Which lines in the data below contain the word "other"? Return each of them.

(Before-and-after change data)
==================================================

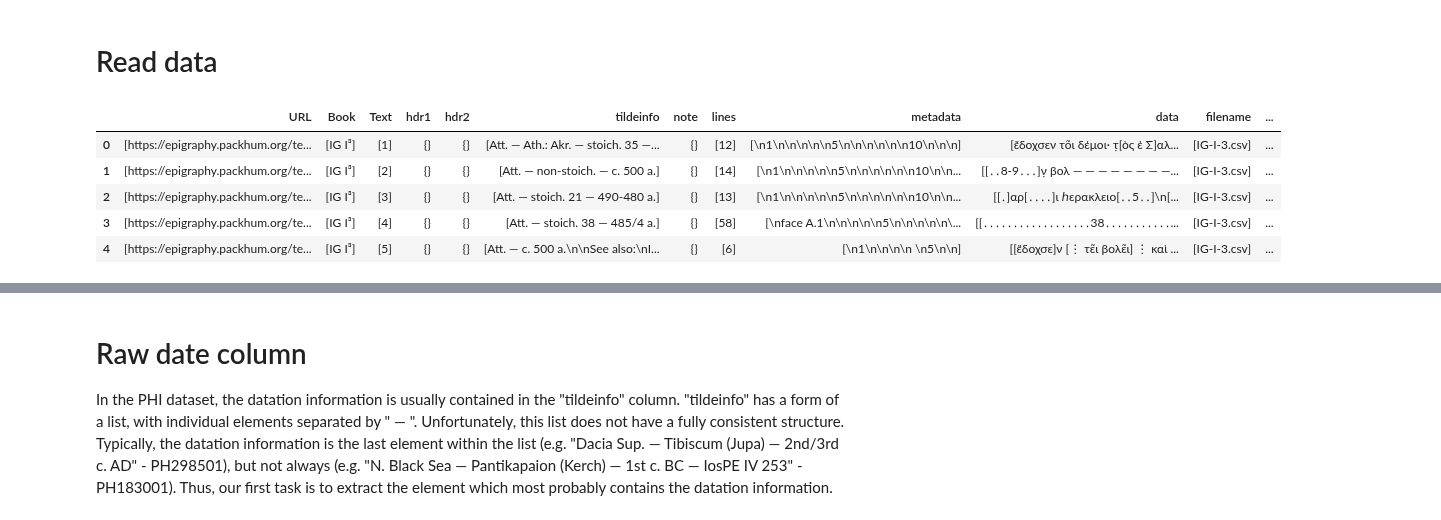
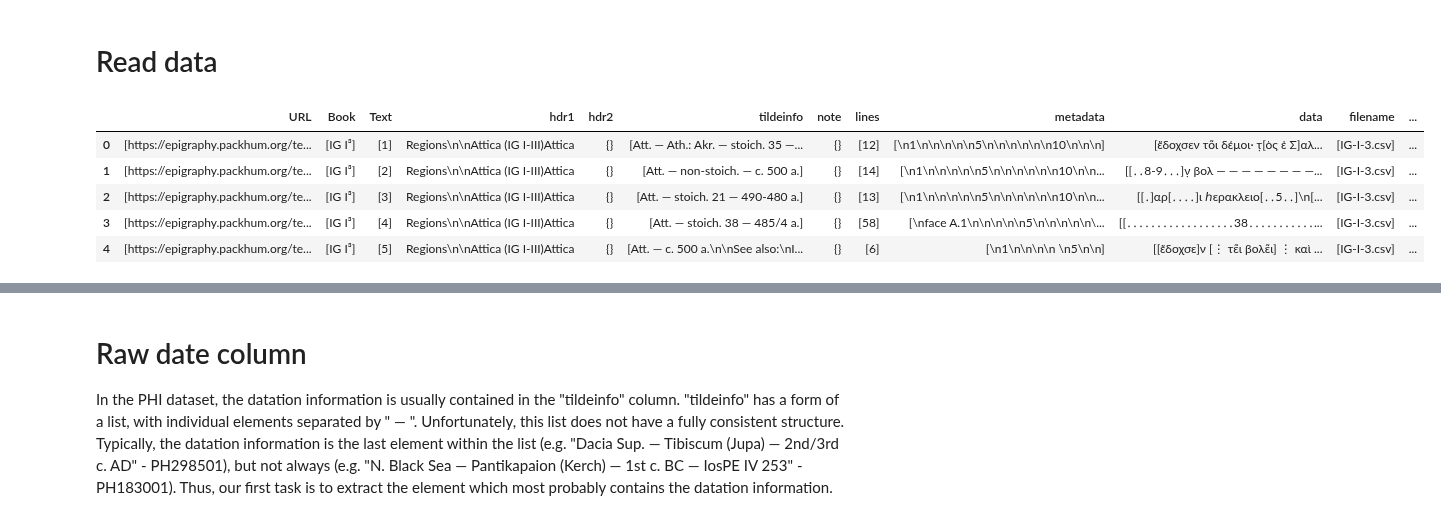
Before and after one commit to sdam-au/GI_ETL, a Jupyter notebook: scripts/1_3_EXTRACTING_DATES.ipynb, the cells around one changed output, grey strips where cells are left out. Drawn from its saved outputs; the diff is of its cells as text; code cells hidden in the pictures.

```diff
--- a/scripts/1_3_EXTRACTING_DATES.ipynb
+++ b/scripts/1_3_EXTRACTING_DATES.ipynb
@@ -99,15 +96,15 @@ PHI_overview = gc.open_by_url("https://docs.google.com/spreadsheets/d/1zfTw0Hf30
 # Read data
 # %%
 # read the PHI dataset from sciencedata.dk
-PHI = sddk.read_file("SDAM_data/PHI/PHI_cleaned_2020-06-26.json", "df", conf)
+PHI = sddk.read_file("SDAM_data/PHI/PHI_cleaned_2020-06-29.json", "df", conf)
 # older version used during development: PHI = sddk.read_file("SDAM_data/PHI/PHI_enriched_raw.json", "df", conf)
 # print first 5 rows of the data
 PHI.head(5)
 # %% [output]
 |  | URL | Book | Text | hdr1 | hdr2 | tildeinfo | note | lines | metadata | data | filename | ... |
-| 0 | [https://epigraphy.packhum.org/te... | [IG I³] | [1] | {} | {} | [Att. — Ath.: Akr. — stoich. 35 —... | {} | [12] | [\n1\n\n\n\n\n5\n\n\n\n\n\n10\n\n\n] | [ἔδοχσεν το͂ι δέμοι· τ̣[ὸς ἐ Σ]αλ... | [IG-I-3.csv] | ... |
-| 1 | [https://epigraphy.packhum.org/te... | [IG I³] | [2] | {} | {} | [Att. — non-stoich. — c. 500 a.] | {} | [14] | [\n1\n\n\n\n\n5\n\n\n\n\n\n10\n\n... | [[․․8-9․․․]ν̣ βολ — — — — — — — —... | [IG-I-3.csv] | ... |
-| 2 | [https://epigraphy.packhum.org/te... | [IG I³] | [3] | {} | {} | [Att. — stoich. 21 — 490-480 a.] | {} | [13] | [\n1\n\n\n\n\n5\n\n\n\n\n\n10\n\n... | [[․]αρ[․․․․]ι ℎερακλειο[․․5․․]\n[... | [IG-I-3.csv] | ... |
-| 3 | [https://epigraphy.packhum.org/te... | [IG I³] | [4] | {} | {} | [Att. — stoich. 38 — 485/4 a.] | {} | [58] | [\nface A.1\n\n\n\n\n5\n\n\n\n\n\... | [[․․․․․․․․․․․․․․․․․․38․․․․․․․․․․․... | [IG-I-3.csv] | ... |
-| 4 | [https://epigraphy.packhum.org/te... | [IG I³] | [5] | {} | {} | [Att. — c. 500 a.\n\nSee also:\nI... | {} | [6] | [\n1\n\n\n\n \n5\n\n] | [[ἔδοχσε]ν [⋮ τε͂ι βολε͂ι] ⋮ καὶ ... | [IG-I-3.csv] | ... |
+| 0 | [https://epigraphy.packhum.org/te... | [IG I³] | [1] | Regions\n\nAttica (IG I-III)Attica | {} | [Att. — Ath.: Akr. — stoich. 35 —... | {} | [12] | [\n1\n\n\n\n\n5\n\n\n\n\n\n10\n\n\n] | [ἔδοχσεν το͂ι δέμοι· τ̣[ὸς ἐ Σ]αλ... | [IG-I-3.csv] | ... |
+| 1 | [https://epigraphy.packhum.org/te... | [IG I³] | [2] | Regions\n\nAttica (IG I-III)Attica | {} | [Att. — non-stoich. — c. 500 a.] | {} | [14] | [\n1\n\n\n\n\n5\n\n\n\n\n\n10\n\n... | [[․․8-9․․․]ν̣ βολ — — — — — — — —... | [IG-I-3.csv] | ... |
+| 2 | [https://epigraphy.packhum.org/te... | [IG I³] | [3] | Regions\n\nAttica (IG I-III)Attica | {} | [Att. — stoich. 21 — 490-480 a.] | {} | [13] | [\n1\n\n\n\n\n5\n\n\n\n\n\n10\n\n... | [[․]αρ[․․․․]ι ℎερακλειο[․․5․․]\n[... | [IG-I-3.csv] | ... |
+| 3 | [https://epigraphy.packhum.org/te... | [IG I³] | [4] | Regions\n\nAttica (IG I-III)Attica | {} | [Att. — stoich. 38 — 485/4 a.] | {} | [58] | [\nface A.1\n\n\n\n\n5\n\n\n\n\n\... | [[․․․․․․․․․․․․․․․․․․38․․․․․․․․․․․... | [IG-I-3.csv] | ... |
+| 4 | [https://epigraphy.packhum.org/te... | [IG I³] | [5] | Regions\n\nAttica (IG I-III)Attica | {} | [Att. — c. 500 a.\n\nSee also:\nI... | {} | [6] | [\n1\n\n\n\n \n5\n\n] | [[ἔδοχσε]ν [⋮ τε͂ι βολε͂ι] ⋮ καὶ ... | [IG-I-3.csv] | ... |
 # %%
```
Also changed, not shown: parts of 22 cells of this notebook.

==================================================

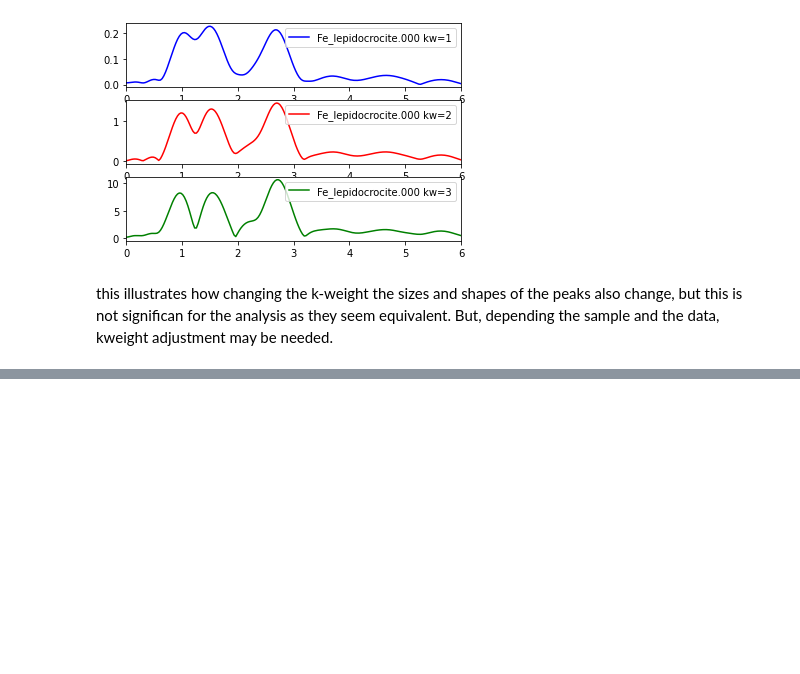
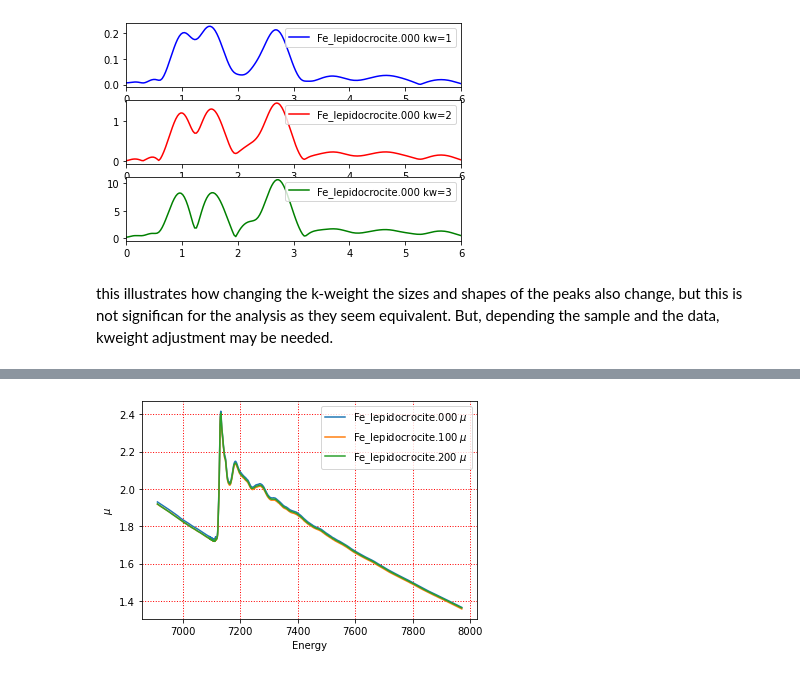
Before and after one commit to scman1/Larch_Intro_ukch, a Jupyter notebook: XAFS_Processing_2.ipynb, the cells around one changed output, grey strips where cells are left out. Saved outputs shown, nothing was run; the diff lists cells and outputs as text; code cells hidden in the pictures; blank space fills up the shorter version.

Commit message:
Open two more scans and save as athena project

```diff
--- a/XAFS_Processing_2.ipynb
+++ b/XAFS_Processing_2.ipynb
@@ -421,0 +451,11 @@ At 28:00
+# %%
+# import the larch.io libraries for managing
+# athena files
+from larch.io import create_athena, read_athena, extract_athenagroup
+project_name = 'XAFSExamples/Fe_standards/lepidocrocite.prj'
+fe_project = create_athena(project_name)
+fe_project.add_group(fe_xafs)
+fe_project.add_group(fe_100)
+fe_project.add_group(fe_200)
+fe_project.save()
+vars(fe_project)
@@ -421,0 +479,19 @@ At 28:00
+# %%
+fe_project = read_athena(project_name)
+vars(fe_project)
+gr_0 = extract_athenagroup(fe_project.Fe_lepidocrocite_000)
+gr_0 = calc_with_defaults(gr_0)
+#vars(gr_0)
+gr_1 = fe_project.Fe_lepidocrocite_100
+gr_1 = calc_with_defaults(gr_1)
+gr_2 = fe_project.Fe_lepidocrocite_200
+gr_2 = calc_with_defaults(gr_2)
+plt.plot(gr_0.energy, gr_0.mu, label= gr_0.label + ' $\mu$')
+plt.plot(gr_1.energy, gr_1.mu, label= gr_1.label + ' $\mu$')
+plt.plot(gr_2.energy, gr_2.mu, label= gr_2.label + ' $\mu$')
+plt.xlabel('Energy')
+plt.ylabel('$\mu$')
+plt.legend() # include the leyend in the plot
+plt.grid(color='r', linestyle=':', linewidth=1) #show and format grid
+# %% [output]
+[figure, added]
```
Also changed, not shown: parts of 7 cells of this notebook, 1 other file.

==================================================

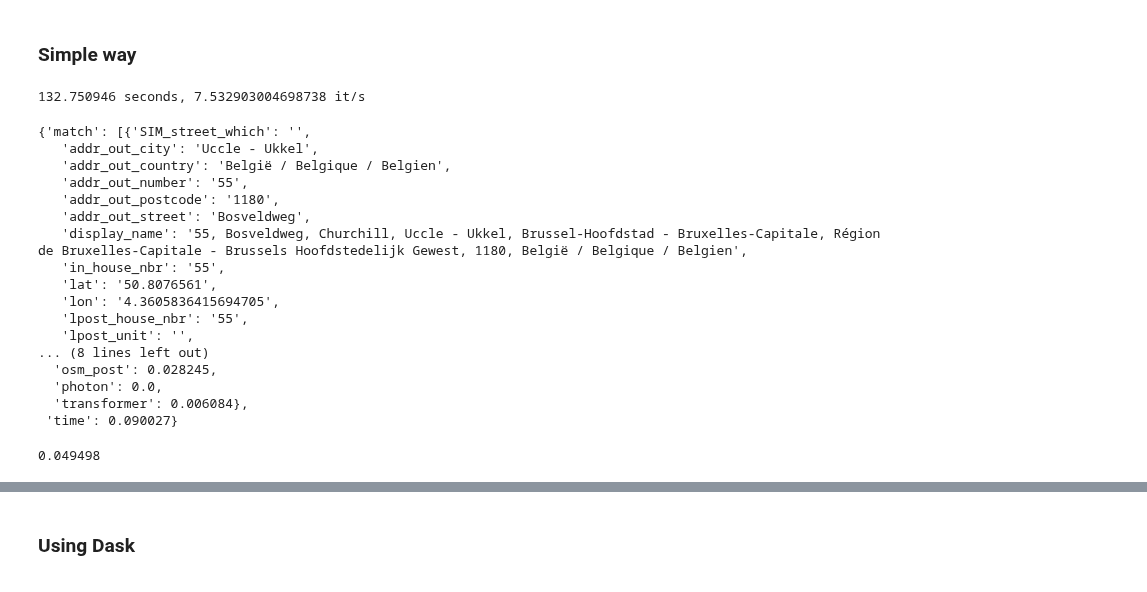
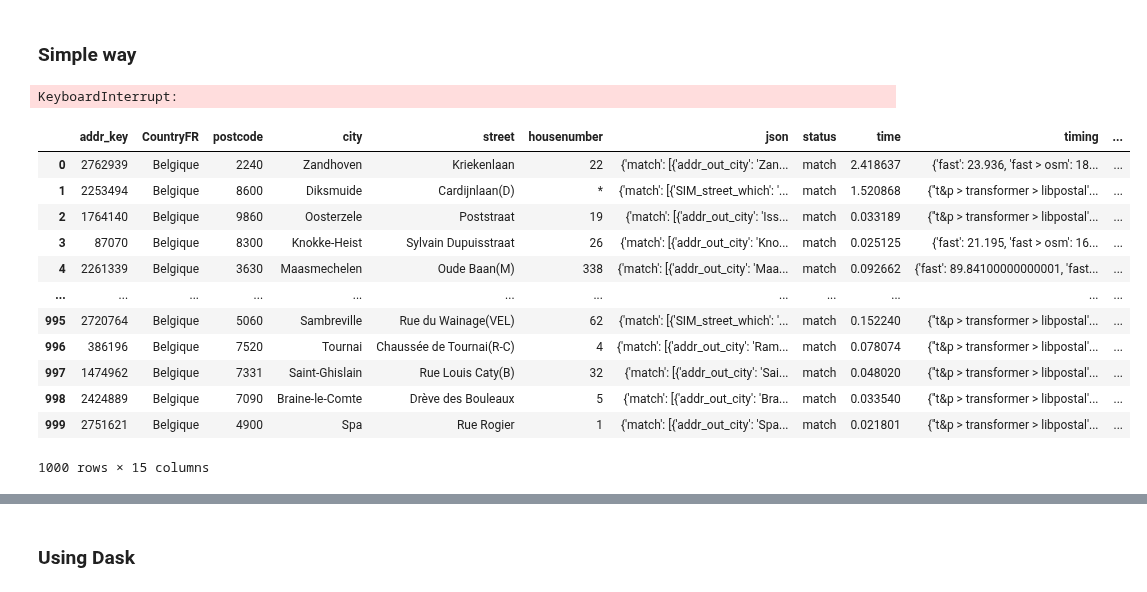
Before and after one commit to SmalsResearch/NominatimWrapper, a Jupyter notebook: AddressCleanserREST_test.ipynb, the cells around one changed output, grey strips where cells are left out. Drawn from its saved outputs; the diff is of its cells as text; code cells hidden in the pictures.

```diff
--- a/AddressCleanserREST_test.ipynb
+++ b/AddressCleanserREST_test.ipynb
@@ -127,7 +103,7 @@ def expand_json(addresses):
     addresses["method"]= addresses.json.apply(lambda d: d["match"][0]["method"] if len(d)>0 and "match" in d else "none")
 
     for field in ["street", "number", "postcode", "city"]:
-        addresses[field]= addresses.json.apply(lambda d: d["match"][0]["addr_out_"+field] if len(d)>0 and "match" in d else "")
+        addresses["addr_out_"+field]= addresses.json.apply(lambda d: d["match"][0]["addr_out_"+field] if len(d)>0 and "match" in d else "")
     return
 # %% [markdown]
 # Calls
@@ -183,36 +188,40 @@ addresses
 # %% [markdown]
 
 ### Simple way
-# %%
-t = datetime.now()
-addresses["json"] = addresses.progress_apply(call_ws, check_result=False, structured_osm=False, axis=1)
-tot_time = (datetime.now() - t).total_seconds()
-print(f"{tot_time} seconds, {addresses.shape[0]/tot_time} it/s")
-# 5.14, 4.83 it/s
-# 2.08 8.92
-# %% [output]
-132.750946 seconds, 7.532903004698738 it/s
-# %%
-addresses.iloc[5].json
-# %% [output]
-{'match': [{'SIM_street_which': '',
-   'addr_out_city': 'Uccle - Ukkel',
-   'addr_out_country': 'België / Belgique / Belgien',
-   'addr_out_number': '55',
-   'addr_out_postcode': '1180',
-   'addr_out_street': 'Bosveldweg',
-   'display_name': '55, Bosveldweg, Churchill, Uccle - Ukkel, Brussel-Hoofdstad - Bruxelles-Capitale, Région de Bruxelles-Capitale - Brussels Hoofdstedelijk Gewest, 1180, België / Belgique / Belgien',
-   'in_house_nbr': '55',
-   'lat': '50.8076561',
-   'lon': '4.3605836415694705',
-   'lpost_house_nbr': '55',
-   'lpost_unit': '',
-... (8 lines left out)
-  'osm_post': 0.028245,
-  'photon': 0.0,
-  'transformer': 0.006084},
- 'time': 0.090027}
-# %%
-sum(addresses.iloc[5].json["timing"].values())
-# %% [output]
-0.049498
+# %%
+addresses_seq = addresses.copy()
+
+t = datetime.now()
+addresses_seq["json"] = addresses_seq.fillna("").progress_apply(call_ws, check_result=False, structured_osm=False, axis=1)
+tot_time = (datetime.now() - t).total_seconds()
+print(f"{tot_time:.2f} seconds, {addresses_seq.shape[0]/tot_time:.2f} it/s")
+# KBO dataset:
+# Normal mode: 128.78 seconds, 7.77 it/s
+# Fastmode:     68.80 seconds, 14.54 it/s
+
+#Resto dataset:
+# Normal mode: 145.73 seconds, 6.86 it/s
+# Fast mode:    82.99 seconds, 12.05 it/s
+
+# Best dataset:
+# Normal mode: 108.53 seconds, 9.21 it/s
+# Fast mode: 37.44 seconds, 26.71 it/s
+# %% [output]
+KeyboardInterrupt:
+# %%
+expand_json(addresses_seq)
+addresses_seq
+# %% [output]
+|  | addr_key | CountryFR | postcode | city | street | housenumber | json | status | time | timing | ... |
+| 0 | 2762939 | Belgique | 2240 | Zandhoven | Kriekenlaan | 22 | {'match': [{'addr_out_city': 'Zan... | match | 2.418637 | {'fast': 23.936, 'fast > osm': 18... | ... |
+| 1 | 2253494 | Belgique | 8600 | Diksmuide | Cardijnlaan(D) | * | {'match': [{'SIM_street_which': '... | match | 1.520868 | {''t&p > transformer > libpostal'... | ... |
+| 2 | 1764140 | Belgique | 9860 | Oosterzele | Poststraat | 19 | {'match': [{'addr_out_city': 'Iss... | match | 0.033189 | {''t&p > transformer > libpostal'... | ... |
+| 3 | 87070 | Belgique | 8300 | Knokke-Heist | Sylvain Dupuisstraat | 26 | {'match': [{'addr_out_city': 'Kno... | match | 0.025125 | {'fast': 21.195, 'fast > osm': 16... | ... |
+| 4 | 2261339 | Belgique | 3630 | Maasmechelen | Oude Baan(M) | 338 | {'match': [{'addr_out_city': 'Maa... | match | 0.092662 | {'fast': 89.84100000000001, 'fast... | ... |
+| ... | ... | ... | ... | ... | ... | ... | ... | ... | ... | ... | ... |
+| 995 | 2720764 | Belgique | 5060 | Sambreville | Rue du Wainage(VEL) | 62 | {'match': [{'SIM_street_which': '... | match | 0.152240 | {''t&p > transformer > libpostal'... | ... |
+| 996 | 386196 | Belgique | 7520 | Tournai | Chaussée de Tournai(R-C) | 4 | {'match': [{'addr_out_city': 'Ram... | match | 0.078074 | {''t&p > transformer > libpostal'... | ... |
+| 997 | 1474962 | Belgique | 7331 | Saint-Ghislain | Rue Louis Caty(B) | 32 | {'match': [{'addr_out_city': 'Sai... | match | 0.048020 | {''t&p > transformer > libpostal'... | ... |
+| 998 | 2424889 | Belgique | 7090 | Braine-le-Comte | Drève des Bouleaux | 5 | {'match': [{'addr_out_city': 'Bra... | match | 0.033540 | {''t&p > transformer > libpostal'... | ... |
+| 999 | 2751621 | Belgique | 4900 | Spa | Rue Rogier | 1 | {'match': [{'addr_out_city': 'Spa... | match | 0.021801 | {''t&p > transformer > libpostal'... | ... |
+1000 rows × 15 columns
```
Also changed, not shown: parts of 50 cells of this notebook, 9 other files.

==================================================

▶ Solution for this exercise:
Also changed, not shown: parts of 7 cells of this notebook, 1 other file.
Also changed, not shown: parts of 50 cells of this notebook, 9 other files.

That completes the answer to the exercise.